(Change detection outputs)
═══

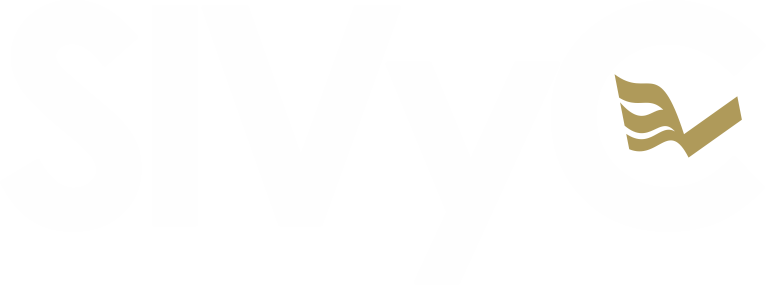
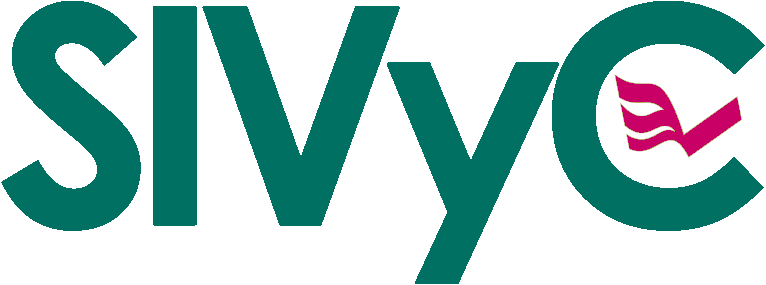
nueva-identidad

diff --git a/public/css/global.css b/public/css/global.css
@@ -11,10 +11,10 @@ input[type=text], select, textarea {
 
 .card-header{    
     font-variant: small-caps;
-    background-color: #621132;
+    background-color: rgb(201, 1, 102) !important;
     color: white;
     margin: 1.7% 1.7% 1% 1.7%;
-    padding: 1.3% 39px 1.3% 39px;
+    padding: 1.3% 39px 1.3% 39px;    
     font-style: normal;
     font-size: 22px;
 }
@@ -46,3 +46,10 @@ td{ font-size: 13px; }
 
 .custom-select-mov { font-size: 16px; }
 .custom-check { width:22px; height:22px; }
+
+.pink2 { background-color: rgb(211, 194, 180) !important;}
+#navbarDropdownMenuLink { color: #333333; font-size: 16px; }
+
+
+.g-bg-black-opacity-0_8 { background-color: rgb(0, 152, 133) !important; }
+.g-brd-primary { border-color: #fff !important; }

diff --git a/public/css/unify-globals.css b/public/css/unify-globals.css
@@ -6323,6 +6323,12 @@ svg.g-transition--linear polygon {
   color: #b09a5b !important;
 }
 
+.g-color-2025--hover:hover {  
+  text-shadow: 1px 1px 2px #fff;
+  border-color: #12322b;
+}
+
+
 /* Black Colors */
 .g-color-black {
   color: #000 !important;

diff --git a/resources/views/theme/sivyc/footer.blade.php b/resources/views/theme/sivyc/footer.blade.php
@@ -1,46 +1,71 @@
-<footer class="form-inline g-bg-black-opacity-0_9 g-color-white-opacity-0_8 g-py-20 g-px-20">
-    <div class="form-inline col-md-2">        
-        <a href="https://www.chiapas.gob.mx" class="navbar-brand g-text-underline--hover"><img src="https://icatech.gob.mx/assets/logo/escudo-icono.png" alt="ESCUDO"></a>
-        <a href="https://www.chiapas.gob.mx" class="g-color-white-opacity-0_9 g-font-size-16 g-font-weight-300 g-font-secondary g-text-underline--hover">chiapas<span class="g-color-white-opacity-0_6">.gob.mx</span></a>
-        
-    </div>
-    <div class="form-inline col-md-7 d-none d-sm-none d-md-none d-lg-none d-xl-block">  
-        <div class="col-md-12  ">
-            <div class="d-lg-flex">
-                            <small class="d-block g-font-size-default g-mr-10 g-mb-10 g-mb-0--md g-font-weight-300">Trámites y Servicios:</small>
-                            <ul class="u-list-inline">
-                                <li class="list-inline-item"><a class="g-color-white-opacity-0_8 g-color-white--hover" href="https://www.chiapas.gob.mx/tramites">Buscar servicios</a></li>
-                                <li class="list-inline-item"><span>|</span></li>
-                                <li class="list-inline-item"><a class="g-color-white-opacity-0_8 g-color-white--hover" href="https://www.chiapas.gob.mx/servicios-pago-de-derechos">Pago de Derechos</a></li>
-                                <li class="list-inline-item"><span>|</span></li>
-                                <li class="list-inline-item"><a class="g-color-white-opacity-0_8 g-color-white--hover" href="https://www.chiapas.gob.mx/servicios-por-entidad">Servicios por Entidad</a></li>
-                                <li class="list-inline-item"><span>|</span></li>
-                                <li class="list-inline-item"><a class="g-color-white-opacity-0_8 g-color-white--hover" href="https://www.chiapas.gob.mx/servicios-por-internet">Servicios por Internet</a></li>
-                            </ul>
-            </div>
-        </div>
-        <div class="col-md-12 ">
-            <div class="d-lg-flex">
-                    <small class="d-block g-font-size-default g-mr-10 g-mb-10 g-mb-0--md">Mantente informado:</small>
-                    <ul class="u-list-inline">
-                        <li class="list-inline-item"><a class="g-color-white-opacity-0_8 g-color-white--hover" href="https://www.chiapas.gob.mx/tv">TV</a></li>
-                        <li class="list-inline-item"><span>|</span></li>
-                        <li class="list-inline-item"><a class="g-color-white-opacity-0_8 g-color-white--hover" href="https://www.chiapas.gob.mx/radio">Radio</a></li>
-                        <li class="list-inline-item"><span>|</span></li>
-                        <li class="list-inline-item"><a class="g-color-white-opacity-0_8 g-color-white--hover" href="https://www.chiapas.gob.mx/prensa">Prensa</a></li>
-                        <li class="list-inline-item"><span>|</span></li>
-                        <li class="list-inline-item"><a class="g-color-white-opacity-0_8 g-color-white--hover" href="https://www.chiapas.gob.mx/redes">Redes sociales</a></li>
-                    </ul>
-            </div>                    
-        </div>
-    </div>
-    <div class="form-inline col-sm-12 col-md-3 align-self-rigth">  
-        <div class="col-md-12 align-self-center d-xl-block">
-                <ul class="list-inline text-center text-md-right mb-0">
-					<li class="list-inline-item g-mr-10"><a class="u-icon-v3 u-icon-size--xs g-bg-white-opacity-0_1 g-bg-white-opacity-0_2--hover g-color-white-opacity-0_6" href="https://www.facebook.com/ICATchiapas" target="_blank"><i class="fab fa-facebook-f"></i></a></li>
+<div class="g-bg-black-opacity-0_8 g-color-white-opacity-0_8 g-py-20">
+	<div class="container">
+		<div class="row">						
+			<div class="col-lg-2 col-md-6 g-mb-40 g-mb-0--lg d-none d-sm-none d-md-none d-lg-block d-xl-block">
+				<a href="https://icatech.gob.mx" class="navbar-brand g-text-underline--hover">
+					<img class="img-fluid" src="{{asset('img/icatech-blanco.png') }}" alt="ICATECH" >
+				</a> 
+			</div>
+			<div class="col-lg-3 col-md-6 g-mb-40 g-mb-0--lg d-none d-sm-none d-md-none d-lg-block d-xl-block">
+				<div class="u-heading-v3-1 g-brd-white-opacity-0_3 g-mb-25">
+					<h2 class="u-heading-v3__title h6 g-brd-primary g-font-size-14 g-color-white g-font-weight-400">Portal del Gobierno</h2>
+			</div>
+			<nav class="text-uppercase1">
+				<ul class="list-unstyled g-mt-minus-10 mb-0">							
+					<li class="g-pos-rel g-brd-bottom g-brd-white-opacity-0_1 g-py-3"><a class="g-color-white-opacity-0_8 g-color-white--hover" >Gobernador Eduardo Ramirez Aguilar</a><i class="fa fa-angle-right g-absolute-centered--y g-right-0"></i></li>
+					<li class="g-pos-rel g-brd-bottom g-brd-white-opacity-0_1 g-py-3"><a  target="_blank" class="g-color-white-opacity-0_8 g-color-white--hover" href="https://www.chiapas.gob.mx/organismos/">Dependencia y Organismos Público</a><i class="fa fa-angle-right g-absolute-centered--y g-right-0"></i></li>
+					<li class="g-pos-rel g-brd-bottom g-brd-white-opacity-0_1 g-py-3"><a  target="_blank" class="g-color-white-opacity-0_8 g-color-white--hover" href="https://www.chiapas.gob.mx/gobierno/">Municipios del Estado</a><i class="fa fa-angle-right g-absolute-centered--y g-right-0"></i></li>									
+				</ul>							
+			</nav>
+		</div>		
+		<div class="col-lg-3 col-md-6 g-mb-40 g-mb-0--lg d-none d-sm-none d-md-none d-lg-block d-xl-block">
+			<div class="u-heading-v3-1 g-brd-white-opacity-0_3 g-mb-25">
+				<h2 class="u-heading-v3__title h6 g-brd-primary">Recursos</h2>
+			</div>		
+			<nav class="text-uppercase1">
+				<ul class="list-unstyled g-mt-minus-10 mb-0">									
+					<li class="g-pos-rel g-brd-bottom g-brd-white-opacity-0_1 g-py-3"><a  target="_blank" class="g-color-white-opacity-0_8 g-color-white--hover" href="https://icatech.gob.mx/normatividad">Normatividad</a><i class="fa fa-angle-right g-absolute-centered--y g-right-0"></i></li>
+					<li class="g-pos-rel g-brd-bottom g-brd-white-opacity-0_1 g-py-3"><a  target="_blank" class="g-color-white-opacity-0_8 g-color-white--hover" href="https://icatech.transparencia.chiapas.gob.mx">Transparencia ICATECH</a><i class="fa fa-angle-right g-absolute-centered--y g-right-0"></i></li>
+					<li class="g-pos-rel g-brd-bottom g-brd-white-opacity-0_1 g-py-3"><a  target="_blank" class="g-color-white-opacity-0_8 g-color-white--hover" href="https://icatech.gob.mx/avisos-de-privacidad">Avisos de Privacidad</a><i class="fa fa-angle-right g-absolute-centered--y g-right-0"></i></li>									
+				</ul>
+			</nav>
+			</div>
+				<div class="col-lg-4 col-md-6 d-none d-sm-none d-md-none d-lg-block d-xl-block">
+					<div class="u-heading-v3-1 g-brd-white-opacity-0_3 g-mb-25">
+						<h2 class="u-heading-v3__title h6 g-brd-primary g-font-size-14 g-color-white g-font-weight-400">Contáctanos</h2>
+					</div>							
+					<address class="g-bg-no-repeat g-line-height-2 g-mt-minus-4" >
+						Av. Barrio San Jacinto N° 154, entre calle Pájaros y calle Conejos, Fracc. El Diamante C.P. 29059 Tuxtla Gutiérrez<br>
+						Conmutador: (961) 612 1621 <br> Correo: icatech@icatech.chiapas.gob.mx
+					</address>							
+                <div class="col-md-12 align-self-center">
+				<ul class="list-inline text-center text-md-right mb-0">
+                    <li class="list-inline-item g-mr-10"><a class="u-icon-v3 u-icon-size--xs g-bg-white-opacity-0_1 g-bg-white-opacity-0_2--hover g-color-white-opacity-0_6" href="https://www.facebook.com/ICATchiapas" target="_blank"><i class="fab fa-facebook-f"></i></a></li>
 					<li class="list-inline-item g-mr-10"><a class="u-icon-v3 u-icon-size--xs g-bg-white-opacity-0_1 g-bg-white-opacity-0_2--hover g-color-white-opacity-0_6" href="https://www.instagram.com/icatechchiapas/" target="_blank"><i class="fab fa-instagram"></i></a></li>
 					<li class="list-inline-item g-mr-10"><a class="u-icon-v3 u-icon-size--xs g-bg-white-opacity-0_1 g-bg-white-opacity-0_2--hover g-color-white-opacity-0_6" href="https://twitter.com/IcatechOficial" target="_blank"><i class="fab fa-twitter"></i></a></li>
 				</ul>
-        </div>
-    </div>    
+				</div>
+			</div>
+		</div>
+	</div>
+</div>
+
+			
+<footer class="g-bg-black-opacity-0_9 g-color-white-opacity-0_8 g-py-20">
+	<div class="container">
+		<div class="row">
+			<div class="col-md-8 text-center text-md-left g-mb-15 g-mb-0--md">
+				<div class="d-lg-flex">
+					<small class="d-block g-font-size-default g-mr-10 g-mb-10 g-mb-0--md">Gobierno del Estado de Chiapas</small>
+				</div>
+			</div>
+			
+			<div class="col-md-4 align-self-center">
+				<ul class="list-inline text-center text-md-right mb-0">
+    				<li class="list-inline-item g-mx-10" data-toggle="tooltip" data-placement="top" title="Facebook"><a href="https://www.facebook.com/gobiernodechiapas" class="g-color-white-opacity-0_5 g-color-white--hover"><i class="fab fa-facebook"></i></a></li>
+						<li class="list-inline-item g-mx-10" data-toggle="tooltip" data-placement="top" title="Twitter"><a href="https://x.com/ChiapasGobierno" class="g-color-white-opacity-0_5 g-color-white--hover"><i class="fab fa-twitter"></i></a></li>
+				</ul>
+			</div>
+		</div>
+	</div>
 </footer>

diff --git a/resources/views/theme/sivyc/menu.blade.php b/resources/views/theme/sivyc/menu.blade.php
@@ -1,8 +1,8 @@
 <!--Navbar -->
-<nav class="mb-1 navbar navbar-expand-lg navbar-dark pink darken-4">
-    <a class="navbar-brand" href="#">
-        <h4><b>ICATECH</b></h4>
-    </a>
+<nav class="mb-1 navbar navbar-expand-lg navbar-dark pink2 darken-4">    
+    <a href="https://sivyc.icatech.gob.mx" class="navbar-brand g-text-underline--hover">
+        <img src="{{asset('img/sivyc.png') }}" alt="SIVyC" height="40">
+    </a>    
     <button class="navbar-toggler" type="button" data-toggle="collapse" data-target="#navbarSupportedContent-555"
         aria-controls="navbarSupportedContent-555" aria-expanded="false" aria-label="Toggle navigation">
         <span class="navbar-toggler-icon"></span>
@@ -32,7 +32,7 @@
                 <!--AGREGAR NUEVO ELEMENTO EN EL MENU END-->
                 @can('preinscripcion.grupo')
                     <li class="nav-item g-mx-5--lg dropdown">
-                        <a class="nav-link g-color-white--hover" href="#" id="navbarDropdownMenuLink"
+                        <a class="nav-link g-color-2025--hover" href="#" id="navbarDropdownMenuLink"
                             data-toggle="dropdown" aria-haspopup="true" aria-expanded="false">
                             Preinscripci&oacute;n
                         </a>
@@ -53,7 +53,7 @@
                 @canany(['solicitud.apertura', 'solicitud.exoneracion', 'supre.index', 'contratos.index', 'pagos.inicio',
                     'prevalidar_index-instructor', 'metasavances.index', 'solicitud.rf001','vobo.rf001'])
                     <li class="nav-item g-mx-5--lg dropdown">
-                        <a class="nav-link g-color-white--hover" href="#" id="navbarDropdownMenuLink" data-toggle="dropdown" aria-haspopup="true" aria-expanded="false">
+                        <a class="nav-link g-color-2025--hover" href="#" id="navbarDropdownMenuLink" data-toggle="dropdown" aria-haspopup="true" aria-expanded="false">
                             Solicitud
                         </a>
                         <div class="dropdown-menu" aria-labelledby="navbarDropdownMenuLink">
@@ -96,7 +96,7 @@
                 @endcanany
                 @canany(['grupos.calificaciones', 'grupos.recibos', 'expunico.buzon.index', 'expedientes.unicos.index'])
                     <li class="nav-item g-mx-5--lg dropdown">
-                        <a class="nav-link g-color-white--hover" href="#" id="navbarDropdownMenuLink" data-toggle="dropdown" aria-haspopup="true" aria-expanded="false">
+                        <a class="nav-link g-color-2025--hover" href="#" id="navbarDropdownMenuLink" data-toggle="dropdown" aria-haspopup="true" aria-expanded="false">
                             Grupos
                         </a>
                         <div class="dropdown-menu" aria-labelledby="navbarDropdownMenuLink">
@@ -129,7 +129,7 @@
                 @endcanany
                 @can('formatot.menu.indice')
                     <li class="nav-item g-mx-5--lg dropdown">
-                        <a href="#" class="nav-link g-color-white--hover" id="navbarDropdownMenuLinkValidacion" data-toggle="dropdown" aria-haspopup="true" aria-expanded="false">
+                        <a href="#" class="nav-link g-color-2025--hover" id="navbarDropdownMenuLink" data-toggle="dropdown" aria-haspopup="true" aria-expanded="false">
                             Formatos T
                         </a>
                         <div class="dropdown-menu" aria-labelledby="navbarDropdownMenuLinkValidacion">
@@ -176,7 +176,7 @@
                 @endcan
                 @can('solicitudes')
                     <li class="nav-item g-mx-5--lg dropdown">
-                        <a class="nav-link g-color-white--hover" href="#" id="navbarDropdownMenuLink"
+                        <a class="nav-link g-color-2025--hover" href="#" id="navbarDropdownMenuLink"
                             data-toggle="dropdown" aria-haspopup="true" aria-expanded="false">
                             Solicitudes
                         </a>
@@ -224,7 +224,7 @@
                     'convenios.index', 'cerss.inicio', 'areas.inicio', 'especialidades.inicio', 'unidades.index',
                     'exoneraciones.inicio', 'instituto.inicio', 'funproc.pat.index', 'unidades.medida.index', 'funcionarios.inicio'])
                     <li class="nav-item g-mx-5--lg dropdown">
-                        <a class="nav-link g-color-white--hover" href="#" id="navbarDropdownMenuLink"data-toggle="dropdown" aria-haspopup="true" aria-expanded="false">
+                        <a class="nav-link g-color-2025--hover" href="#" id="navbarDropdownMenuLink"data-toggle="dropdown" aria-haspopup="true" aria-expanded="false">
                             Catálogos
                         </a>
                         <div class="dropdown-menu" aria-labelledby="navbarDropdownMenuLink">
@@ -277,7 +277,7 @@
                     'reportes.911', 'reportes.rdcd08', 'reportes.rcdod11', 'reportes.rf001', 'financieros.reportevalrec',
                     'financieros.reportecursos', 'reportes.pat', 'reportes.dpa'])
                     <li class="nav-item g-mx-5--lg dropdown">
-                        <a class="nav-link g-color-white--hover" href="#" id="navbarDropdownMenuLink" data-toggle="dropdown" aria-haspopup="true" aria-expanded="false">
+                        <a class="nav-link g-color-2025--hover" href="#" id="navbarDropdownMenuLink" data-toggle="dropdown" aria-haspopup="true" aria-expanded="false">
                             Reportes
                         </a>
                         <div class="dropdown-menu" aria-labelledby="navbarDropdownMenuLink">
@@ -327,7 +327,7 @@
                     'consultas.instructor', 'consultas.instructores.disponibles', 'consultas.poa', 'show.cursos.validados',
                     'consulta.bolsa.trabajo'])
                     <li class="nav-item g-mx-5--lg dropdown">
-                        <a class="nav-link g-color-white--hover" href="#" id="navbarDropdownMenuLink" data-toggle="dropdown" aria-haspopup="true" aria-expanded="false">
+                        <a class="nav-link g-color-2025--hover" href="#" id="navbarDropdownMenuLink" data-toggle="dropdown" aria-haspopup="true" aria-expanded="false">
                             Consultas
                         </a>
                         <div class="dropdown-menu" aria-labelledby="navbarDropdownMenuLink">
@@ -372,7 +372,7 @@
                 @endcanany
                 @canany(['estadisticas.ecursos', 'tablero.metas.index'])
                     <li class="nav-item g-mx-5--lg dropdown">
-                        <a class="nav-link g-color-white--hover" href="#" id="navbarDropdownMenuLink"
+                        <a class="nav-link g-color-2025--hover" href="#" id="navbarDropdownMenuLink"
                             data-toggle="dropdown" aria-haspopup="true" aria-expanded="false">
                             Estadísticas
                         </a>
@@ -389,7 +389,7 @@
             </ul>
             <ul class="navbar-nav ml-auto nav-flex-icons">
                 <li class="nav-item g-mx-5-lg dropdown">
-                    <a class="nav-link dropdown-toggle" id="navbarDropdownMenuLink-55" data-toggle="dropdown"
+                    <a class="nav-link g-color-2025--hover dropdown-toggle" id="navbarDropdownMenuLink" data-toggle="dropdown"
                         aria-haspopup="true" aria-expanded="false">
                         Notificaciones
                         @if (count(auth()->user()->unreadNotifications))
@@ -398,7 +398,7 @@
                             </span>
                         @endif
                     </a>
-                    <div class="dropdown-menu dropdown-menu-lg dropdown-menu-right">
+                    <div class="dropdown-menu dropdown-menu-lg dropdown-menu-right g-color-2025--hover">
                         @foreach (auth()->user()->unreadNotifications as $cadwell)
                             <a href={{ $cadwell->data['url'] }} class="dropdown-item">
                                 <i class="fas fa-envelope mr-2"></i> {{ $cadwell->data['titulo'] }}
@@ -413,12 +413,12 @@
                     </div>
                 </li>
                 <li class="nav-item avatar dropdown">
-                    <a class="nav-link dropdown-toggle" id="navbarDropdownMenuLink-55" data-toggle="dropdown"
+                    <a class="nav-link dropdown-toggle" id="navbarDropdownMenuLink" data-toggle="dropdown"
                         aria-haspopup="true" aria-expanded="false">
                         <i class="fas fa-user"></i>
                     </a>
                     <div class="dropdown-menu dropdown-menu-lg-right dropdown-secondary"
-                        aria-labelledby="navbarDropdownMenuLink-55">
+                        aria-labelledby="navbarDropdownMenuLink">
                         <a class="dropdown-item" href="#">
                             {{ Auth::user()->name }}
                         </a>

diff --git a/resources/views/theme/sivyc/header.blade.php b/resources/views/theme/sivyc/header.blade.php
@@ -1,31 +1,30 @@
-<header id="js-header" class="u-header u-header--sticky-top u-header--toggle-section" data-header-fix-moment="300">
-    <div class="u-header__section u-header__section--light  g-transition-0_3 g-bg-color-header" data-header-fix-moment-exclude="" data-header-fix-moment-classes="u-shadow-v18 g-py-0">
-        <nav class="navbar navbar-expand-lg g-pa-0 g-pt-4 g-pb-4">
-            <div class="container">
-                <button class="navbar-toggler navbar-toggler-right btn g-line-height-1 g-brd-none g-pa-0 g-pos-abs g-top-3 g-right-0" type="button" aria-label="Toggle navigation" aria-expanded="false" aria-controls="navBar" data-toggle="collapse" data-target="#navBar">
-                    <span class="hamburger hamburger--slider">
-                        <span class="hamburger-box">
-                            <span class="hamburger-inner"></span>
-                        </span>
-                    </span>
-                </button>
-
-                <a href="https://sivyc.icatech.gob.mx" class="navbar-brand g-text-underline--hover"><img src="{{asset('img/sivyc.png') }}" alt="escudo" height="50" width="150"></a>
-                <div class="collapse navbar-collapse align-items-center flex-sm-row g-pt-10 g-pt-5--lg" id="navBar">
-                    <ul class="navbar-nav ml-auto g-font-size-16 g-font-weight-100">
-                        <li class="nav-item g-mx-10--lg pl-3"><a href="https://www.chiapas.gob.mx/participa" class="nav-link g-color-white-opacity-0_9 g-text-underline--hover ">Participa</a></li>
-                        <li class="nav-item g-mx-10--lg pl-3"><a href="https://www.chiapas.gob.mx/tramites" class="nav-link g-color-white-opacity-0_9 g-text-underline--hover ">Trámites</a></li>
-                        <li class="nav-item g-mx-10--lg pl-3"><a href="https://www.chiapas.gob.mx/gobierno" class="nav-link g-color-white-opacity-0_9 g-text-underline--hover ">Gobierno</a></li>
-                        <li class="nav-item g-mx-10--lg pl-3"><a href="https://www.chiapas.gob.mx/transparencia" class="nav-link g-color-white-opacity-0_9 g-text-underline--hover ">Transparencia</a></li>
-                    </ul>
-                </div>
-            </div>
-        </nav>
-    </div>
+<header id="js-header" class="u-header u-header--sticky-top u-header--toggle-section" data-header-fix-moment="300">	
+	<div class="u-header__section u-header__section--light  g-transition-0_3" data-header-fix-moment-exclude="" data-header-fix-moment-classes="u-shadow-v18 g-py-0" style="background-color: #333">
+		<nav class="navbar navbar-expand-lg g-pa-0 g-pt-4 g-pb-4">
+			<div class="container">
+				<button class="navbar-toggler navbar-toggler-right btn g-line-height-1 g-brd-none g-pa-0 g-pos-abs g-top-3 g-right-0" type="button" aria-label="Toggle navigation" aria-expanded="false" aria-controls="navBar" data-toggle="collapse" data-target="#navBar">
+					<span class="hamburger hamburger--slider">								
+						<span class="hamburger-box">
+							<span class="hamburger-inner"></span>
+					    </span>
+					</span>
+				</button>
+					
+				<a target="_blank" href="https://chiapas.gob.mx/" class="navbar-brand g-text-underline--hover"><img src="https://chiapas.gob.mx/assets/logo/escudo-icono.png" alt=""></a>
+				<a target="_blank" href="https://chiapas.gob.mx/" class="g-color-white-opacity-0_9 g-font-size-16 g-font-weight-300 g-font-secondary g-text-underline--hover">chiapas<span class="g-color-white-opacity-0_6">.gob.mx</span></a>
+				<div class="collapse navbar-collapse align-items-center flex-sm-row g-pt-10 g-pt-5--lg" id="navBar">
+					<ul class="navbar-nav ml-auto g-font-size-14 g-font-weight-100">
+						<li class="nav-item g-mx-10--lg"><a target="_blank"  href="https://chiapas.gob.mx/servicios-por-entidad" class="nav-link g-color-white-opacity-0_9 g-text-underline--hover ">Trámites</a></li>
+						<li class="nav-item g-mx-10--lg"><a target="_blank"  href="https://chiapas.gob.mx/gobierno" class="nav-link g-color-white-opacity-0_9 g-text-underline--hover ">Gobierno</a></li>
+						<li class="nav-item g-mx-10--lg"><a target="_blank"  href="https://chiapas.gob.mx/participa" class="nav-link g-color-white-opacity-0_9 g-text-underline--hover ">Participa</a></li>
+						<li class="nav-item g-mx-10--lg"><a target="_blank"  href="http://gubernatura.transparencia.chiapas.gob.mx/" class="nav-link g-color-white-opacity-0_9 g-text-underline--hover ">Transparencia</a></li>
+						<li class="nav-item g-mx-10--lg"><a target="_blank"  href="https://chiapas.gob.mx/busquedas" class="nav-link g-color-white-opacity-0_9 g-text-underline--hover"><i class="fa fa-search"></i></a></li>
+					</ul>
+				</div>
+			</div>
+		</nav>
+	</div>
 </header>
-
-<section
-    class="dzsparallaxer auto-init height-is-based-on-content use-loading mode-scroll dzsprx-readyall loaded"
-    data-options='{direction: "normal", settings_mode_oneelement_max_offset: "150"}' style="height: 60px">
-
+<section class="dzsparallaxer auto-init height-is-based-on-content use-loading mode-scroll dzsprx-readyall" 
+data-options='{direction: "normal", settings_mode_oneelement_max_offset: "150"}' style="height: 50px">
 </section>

═══

## WHAT YOU ARE ASKED TO DO
Locate the lines above that contain "inicio" and copy them.

## SOLUTION
                 @canany(['solicitud.apertura', 'solicitud.exoneracion', 'supre.index', 'contratos.index', 'pagos.inicio',
                     'convenios.index', 'cerss.inicio', 'areas.inicio', 'especialidades.inicio', 'unidades.index',
                     'exoneraciones.inicio', 'instituto.inicio', 'funproc.pat.index', 'unidades.medida.index', 'funcionarios.inicio'])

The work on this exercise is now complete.